### Work instructions
Find the lines in the records below that contain "Chapter", and report each of them.

:: Source information

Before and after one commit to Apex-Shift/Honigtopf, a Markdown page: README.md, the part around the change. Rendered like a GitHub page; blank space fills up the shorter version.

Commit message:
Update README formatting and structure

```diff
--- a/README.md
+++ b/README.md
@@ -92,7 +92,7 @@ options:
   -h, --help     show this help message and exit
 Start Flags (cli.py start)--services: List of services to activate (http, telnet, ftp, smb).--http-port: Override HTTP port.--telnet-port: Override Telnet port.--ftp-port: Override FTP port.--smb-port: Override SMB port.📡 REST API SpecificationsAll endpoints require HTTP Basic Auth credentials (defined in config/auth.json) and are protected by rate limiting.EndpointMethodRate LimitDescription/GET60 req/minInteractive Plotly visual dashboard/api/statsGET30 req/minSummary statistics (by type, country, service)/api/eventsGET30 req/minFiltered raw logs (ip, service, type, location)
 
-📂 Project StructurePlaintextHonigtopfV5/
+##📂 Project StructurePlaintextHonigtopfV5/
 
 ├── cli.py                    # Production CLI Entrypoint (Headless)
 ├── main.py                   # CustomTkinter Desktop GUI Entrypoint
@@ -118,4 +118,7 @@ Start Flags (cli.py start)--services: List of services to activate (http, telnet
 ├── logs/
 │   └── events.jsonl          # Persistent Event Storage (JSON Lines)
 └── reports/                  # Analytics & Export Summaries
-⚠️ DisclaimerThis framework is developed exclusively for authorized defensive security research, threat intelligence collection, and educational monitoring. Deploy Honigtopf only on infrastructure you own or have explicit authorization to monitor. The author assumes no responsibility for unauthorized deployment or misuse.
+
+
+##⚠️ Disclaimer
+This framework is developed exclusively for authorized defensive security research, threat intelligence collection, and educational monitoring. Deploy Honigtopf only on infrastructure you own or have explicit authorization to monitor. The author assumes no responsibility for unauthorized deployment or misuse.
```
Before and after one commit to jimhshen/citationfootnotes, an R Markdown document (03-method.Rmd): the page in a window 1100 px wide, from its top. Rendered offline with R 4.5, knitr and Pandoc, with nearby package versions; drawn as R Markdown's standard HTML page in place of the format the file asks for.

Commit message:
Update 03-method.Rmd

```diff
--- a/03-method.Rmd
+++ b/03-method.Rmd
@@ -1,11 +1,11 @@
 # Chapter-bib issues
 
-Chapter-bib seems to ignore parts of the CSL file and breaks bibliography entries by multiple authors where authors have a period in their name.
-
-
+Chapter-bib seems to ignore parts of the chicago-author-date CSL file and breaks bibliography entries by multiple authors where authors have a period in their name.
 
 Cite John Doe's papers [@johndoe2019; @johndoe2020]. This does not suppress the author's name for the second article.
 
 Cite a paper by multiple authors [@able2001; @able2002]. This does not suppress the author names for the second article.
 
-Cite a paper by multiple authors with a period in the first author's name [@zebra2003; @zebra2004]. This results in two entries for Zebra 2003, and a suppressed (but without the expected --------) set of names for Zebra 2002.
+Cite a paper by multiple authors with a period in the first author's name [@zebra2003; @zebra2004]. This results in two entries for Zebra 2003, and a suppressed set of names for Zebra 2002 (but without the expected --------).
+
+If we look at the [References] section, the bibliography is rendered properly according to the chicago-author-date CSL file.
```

::::

### Exercise answer
 # Chapter-bib issues
-Chapter-bib seems to ignore parts of the CSL file and breaks bibliography entries by multiple authors where authors have a period in their name.
+Chapter-bib seems to ignore parts of the chicago-author-date CSL file and breaks bibliography entries by multiple authors where authors have a period in their name.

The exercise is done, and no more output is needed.